With the gardening season now starting to bud, it’s time to get your protective kit together. Here are my staples:
- Avoid cold feet and/or blisters with Workforce Wellington Boot Socks, £8 from sockshop.co.uk. Find a range of waterproof socks at sealskinz.com, eg, the Thick Mid Length Sock, £35.
- Protect hands and nails with gloves and a barrier cream such as Gloves In A Bottle, £5.15 for 60ml from victoriahealth.com, or Mastic Care Hand Cream for dry, cracked hands, £9.95 for 100ml from skinshop.co.uk.
- Take the edge off aches and pains with a copper bracelet. I swear by my Band4Hope copper and zinc bracelet, £15 from band4hope.com (with the proceeds going to charity).
- Also try Weleda Muscular Pain Relief Oromucosal Spray, a homeopathic oral treatment that has helped me hugely. £9.95 from weleda.co.uk.
- Take a hot bath with a scoop of Epsom Salts. £1.49 for 200g from boots.com.
- For instant topical relief, spritz on Magnesium Oil Original Spray. £12.30 from victoriahealth.com.
- If any of your aches and pains linger, consider consulting a qualified chiropractor (chiropractic-uk.co.uk) or osteopath (osteopathy.org.uk).

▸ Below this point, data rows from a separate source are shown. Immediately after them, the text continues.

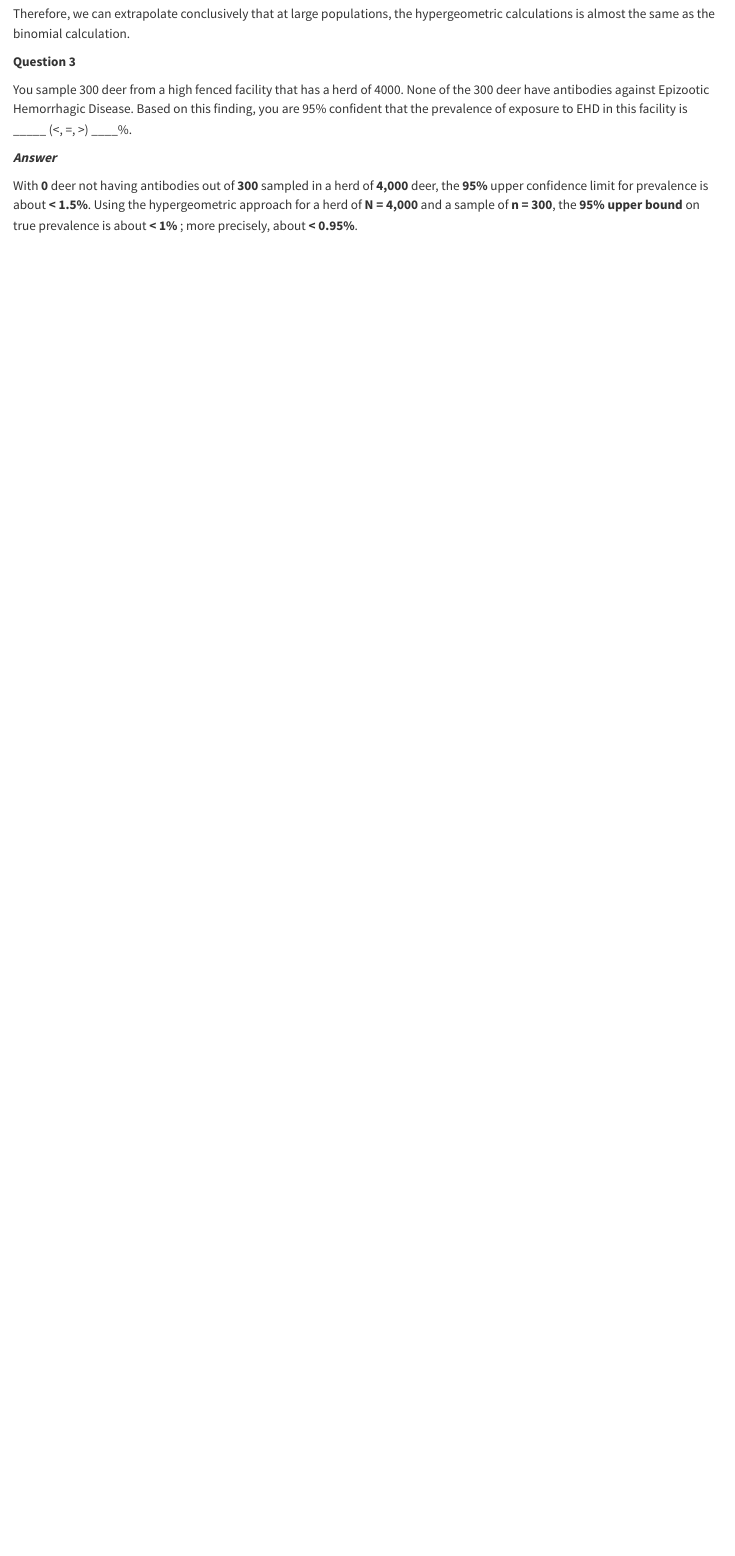
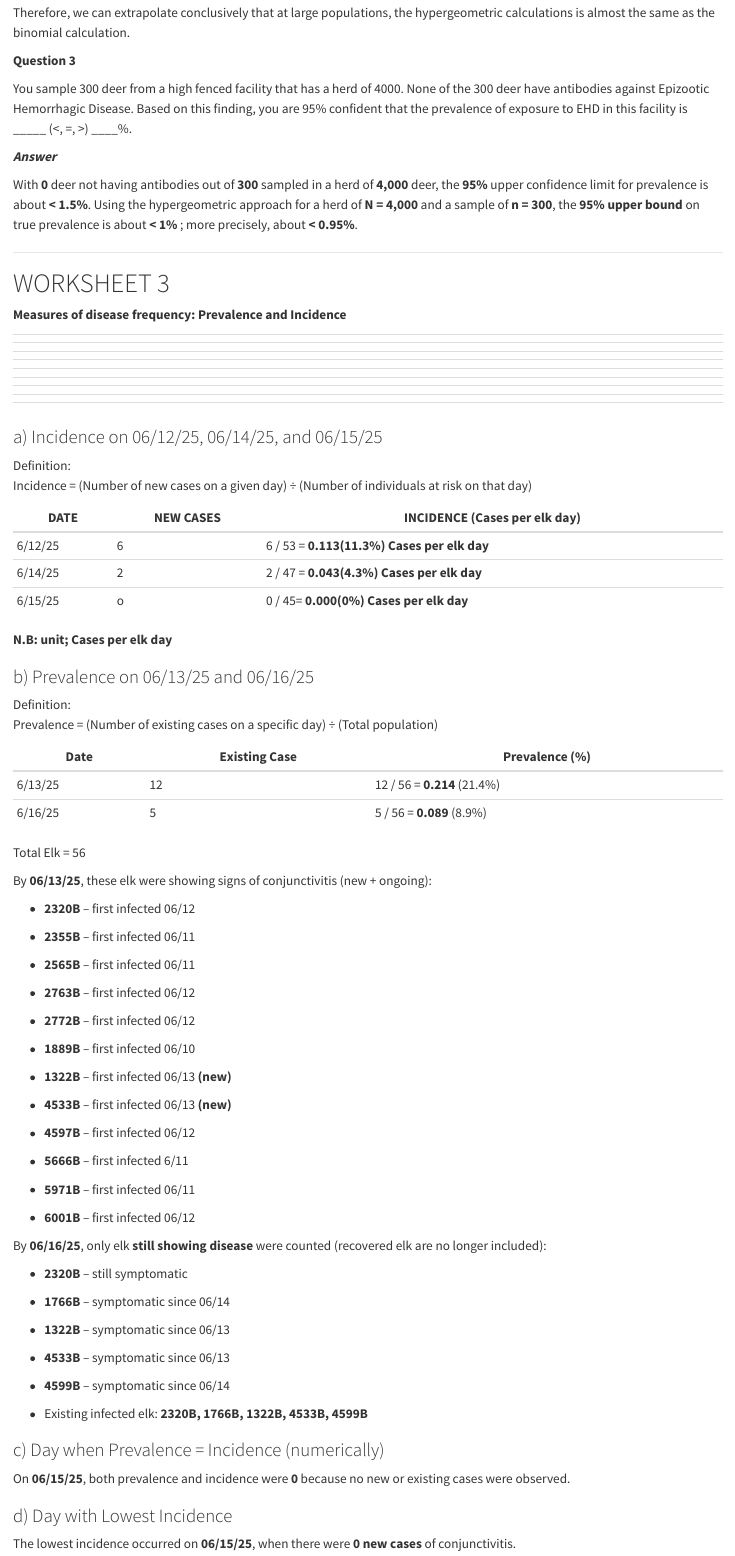
Before and after one commit to AJDE2025/JA_Dis_Eco_Fall2025, a Quarto document (JA_DisEco_Fall2025.qmd): the page in a window 1100 px wide, from 1350 px down before the commit and from 1390 px down after it, so that both start at the same text. Rendered offline with R 4.5, knitr and Pandoc in place of Quarto, with nearby package versions.

Commit message:
Add files via upload
WORKSHEET 3

```diff
--- a/JA_DisEco_Fall2025.qmd
+++ b/JA_DisEco_Fall2025.qmd
@@ -64,4 +66,93 @@ You sample 300 deer from a high fenced facility that has a herd of 4000. None of
 
 With **0** deer not having antibodies out of **300** sampled in a herd of **4,000** deer, the **95%** upper confidence limit for prevalence is about **\< 1.5%**. Using the hypergeometric approach for a herd of **N = 4,000** and a sample of **n = 300**, the **95% upper bound** on true prevalence is about **\< 1%** ; more precisely, about **\< 0.95%**.
 
-#
+------------------------------------------------------------------------
+
+# WORKSHEET 3
+
+**Measures of disease frequency: Prevalence and Incidence**
+
+|     |     |     |     |     |     |     |
+|-----|-----|-----|-----|-----|-----|-----|
+|     |     |     |     |     |     |     |
+|     |     |     |     |     |     |     |
+|     |     |     |     |     |     |     |
+|     |     |     |     |     |     |     |
+|     |     |     |     |     |     |     |
+|     |     |     |     |     |     |     |
+|     |     |     |     |     |     |     |
+|     |     |     |     |     |     |     |
+|     |     |     |     |     |     |     |
+
+### a) Incidence on 06/12/25, 06/14/25, and 06/15/25
+
+Definition:\
+Incidence = (Number of new cases on a given day) ÷ (Number of individuals at risk on that day)
+
+| DATE    | NEW CASES | INCIDENCE (Cases per elk day)               |
+|---------|-----------|---------------------------------------------|
+| 6/12/25 | 6         | 6 / 53 = **0.113(11.3%) Cases per elk day** |
+| 6/14/25 | 2         | 2 / 47 = **0.043(4.3%) Cases per elk day**  |
+| 6/15/25 | o         | 0 / 45= **0.000(0%) Cases per elk day**     |
+
+**N.B: unit; Cases per elk day**
+
+### b) Prevalence on 06/13/25 and 06/16/25
+
+Definition:\
+Prevalence = (Number of existing cases on a specific day) ÷ (Total population)
+
+| Date    | Existing Case | Prevalence (%)              |
+|---------|---------------|-----------------------------|
+| 6/13/25 | 12            | 12 / 56 = **0.214** (21.4%) |
+| 6/16/25 | 5             | 5 / 56 = **0.089** (8.9%)   |
+
+Total Elk = 56
+
+By **06/13/25**, these elk were showing signs of conjunctivitis (new + ongoing):
+
+-   **2320B** – first infected 06/12
+
+-   **2355B** – first infected 06/11
+
+-   **2565B** – first infected 06/11
+
+-   **2763B** – first infected 06/12
+
+-   **2772B** – first infected 06/12
+
+-   **1889B** – first infected 06/10
+
+-   **1322B** – first infected 06/13 **(new)**
+
+-   **4533B** – first infected 06/13 **(new)**
+
+-   **4597B** – first infected 06/12
+
+-   **5666B** – first infected 6/11
+
+-   **5971B** – first infected 06/11
+
+-   **6001B** – first infected 06/12
+
+By **06/16/25**, only elk **still showing disease** were counted (recovered elk are no longer included):
+
+-   **2320B** – still symptomatic
+
+-   **1766B** – symptomatic since 06/14
+
+-   **1322B** – symptomatic since 06/13
+
+-   **4533B** – symptomatic since 06/13
+
+-   **4599B** – symptomatic since 06/14
+
+-    Existing infected elk: **2320B, 1766B, 1322B, 4533B, 4599B**
+
+### c) Day when Prevalence = Incidence (numerically)
+
+On **06/15/25**, both prevalence and incidence were **0** because no new or existing cases were observed.
+
+### d) Day with Lowest Incidence
+
+The lowest incidence occurred on **06/15/25**, when there were **0 new cases** of conjunctivitis.
```
Also changed, not shown: JA_DisEco_Fall2025.qmd (4 more changed lines).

Q My mother has significant hearing loss but our GP is not very helpful. We have been told first-hand about vulnerable people being targeted by private hearing-aid companies. What can we do to access the right support for her through the NHS?
A Age-related hearing loss affects about 40 per cent of people over 50, and 70 per cent of the over-70s. The earlier the problem is confronted, the better, as it may take time to be assessed, then to adjust to wearing a hearing aid.
Typically it takes ten years for sufferers to ask for help. ‘Because it’s gradual, people may not realise it’s happening. They turn up the TV or ask for things to be repeated until family or friends suggest getting a hearing check,’ says audiologist Gemma Twitchen.
Consult your GP first. Sadly, deafness is often neglected at primary care level. In one survey, 45 per cent of participants reported hearing loss to their GPs but were not referred for a hearing test or aid.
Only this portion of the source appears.